Data shows that the more informed patients are — and the earlier they learn about implants — the more likely they are to move forward with receiving a potentially lifesaving procedure.1 Read the data and encourage your colleagues to thoroughly discuss these options with their indicated patients early on. We’re here to support those conversations with the tools and resources they need.
n = 1,676, 45.5 months median follow-up
(p = 0.007)
*The study demonstrated a 5% rate of acute device-related complications and 9% rate of chronic complications.
n = 903, 12 months mean follow-up
(p = 0.003)
†A total of 61% of patients in the pharmacologic therapy group had a moderate or severe adverse event from any cause, as compared with 66% of patients in the pacemaker group (P = 0.15) and 69% of patients in the pacemaker-defibrillator group (P = 0.03).
‡Subgroup analysis by year was not significant.
Sana Al-Khatib, M.D., M.H.S.
Medtronic Global Grand Rounds
ICD and CRT-D Disparities Video
§Patients on stable, optimal heart failure medical therapy, if indicated.
These considerations are provided for general educational purposes only and should not be the exclusive source for this type of information. At all times, it is the professional responsibility of the practitioner to exercise independent clinical judgment in a particular situation. See the device instructions for use for detailed information regarding the procedural instructions, indications, contraindications, warnings, precautions, and potential complications/adverse events: manuals.medtronic.com.
The study demonstrated a 5% rate of acute device-related complications and 9% rate of chronic complications.
A total of 61% of patients in the pharmacologic therapy group had a moderate or severe adverse event from any cause, as compared with 66% of patients in the pacemaker group (P = 0.15) and 69% of patients in the pacemaker-defibrillator group (P = 0.03).
Subgroup analysis by year was not significant.
Patients on stable, optimal heart failure medical therapy, if indicated.
Dolan S, Scott D. High Power Patient Journey Integrated Report. Medtronic data on file, October 2020.
Bardy GH, Lee KL, Mark DB, et al. Amiodarone or an implantable cardioverter-defibrillator for congestive heart failure. N Engl J Med. January 20, 2005;352(3):225-237.
Bristow MR, Saxon LA, Boehmer J, et al. Cardiac-resynchronization therapy with or without an implantable defibrillator in advanced chronic heart failure. N Engl J Med. May 20, 2004;350(21):2140-2150.
Schrage B, Uijl A, Benson L, et al. Association Between Use of Primary-Prevention Implantable Cardioverter-Defibrillators and Mortality in Patients With Heart Failure: A Prospective Propensity Score-Matched Analysis From the Swedish Heart Failure Registry. Circulation. November 5, 2019;140(19):1530-1539.
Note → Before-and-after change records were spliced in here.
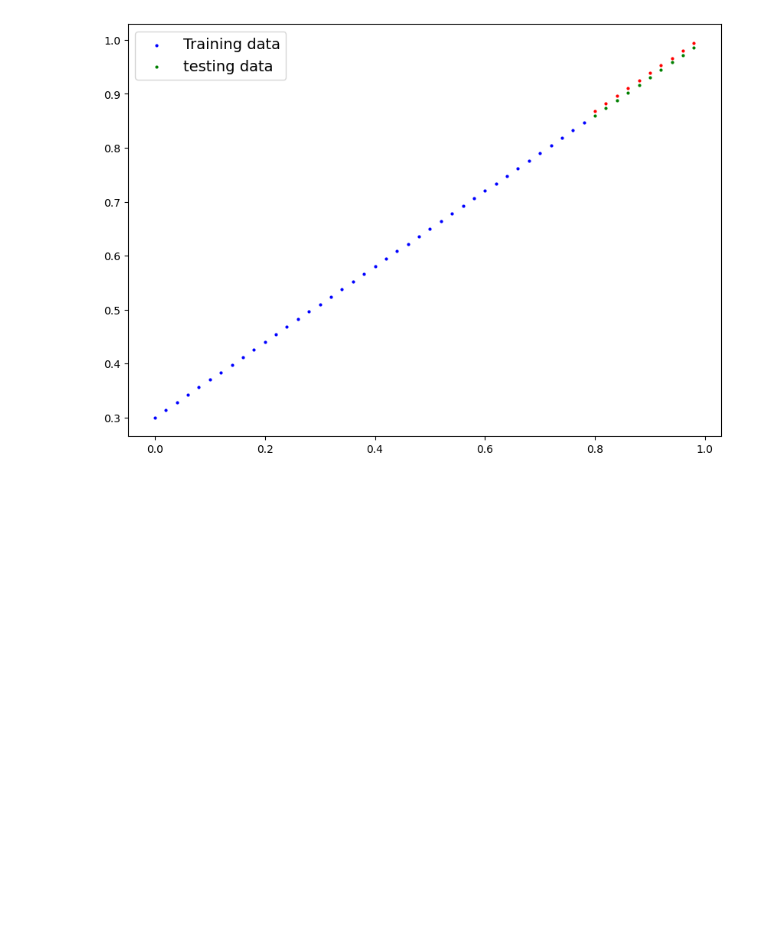
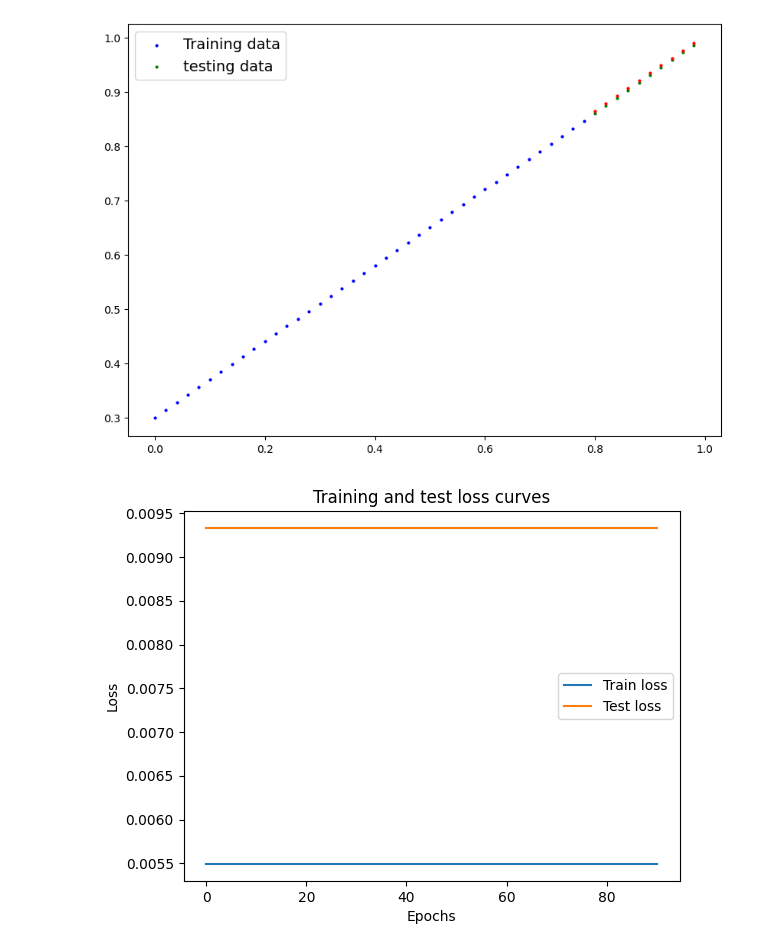
Before and after one commit to Qalb-e-Momin777/Practices, a Jupyter notebook: PyTorch_Workflow.ipynb, the cells around one changed output. Cells and saved outputs as stored; diff of their text form; code cells hidden in the pictures; blank space fills up the shorter version.

```diff
--- a/PyTorch_Workflow.ipynb
+++ b/PyTorch_Workflow.ipynb
@@ -26,7 +26,7 @@ bias = 0.3
 start = 0
 end = 1
 step = 0.02
-X = torch.arange(start,end,step)
+X = torch.arange(start,end,step).unsqueeze(dim=1)
 y = weight*X + bias
 X[:10] , y[:10] , len(X) , len(y)
 # %% [output]
@@ -129,14 +148,17 @@ optimizer = torch.optim.SGD(params=model.parameters() , lr=0.01)
 torch.manual_seed(42)
 # an epoch is a one loop through the data
 epoch = 100
+epoch_count = []
+loss_values = []
+test_loss_values = []
 # Loop throgh the data
 for epoch in range(epoch):
   # set the model to training mode
   model.train()
   # forward pass
-  y_pred = model(X_train)
+  y_pred = model(X_train).unsqueeze(dim=1)
   # calculte the loss
-  loss = loss_fn(y_pred , y_train)
+  loss = loss_fn(y_pred , y_train.unsqueeze(dim=1))
   print(f"Loss : {loss}")
   # Optimizer zero grad
   optimizer.zero_grad()
@@ -144,7 +166,15 @@ for epoch in range(epoch):
   loss.backward()
   # optimizer step
   optimizer.step()
-  # turn off the gradient descent
+  # Testing
   model.eval()
-  print(model.state_dict())
+  with torch.inference_mode():
+    test_pred = model(X_test).unsqueeze(dim=1)
+    test_loss = loss_fn(test_pred , y_test.unsqueeze(dim=1))
+  if epoch % 10 == 0:
+    epoch_count.append(epoch)
+    loss_values.append(loss.detach().cpu().item())
+    test_loss_values.append(test_loss.detach().cpu().item())
+    print(f"Epoch : {epoch} | loss : {loss} | Test Loss : {test_loss}")
+    print(model.state_dict())
 # %% [output]
@@ -176,3 +206,13 @@ with torch.inference_mode():
 plot_predictions(predictions=y_pred_new)
 # %% [output]
 [figure]
+# %%
+# Plot the loss curves
+plt.plot(epoch_count, loss_values, label="Train loss")
+plt.plot(epoch_count, test_loss_values, label="Test loss")
+plt.title("Training and test loss curves")
+plt.ylabel("Loss")
+plt.xlabel("Epochs")
+plt.legend();
+# %% [output]
+[figure, added]
```
Also changed, not shown: parts of 4 cells of this notebook.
Curtis AB, et al. Improving Heart Failure Outcomes Across the Care Continuum. Presented at HRS 2019; San Francisco, CA.
Yancy CW, Jessup M, Bozkurt B, et al. 2013 ACCF/AHA guideline for the management of heart failure: a report of the American College of Cardiology Foundation/American Heart Association Task Force on practice guidelines. Circulation. October 13, 2013;128(16):e240-e327.
Moss A, Zareba W, Hall WJ, et al. Prophylactic implantation of a defibrillator in patients with myocardial infarction and reduced ejection fraction. N Engl J Med. March 21, 2002;346(12):877-883.
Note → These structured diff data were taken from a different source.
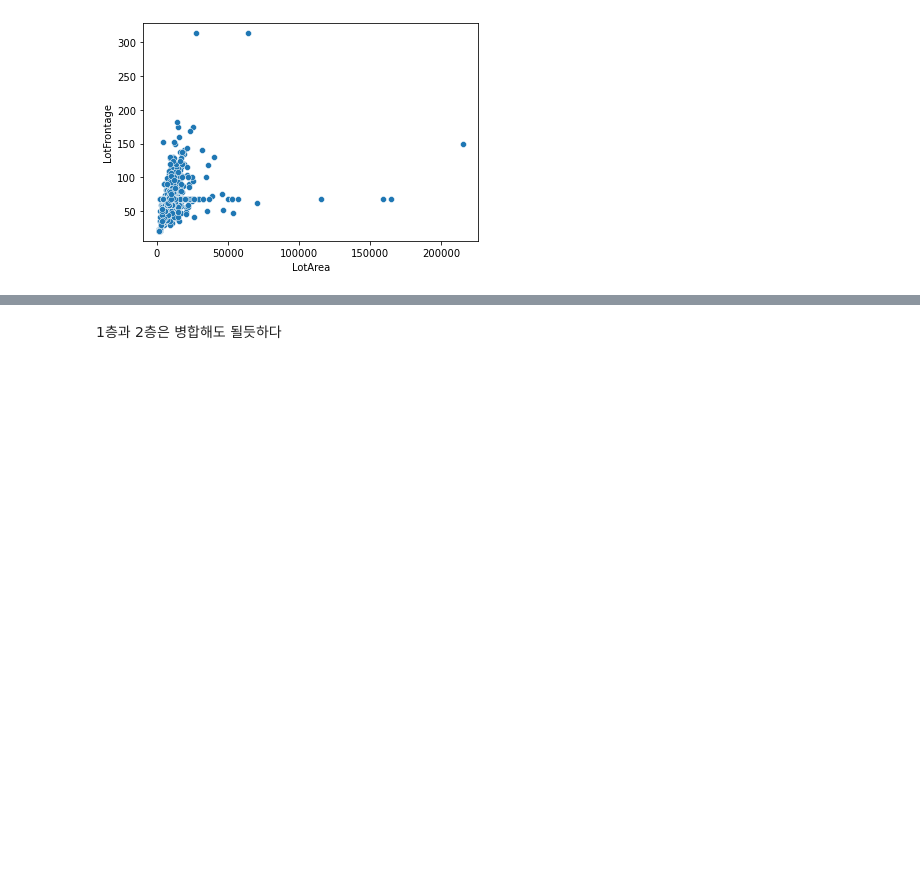
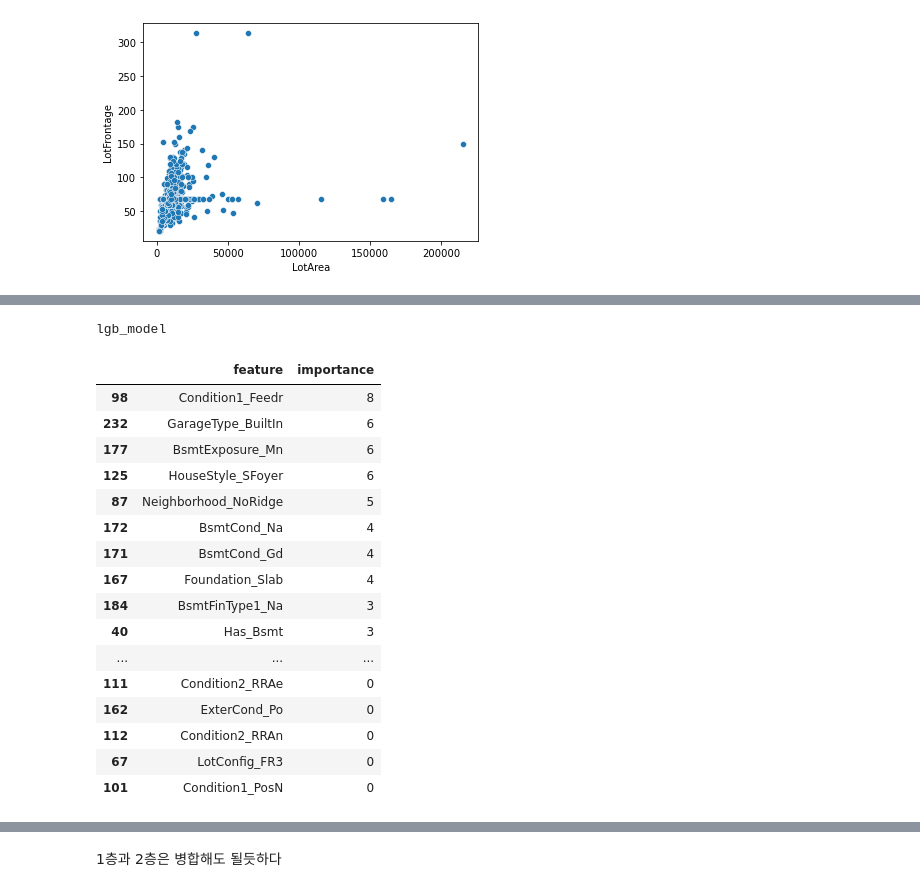
Before and after one commit to lcy8417/Kaggle_Boston_Home_Price, a Jupyter notebook: boston_project.ipynb, the cells around one changed output, grey strips where cells are left out. Saved outputs shown, nothing was run; the diff lists cells and outputs as text; code cells hidden in the pictures; blank space fills up the shorter version.

```diff
--- a/boston_project.ipynb
+++ b/boston_project.ipynb
@@ -360,0 +593,5 @@ print(round(np.sqrt(-cross_val_score(ridge, train_copy, target, cv = 10, n_jobs
+# %%
+print('lgb_model')
+lgb_model = lightgbm.fit(np.array(train_copy), np.array(target))
+# %% [output]
+lgb_model
@@ -360,0 +600,20 @@ print(round(np.sqrt(-cross_val_score(ridge, train_copy, target, cv = 10, n_jobs
+# %%
+feat_imp[150:]
+# %% [output]
+|  | feature | importance |
+| 98 | Condition1_Feedr | 8 |
+| 232 | GarageType_BuiltIn | 6 |
+| 177 | BsmtExposure_Mn | 6 |
+| 125 | HouseStyle_SFoyer | 6 |
+| 87 | Neighborhood_NoRidge | 5 |
+| 172 | BsmtCond_Na | 4 |
+| 171 | BsmtCond_Gd | 4 |
+| 167 | Foundation_Slab | 4 |
+| 184 | BsmtFinType1_Na | 3 |
+| 40 | Has_Bsmt | 3 |
+| ... | ... | ... |
+| 111 | Condition2_RRAe | 0 |
+| 162 | ExterCond_Po | 0 |
+| 112 | Condition2_RRAn | 0 |
+| 67 | LotConfig_FR3 | 0 |
+| 101 | Condition1_PosN | 0 |
```
Also changed, not shown: parts of 134 cells of this notebook.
Cleland JG, Abraham WT, Linde C, et al. An individual patient meta-analysis of five randomized trials assessing the effects of cardiac resynchronization therapy on morbidity and mortality in patients with symptomatic heart failure. Eur Heart J. December 2013;34(46):3547-3556.
Linde C, Abraham WT, Gold MR, et al. Predictors of short-term clinical response to cardiac resynchronization therapy. Eur J Heart Fail. August 2017;19(8):1056-1063.
Sweeney MO, Hellkamp AS, Ellenbogen KA, et al. Adverse effect of ventricular pacing on heart failure and atrial fibrillation among patients with normal baseline QRS duration in a clinical trial of pacemaker therapy for sinus node dysfunction. Circulation. June 17, 2003;107(23):2932-2937.
Curtis AB, Worley SJ, Adamson PB, et al. Biventricular pacing for atrioventricular block and systolic dysfunction. N Engl J Med. April 25, 2013;368(17):1585-1593.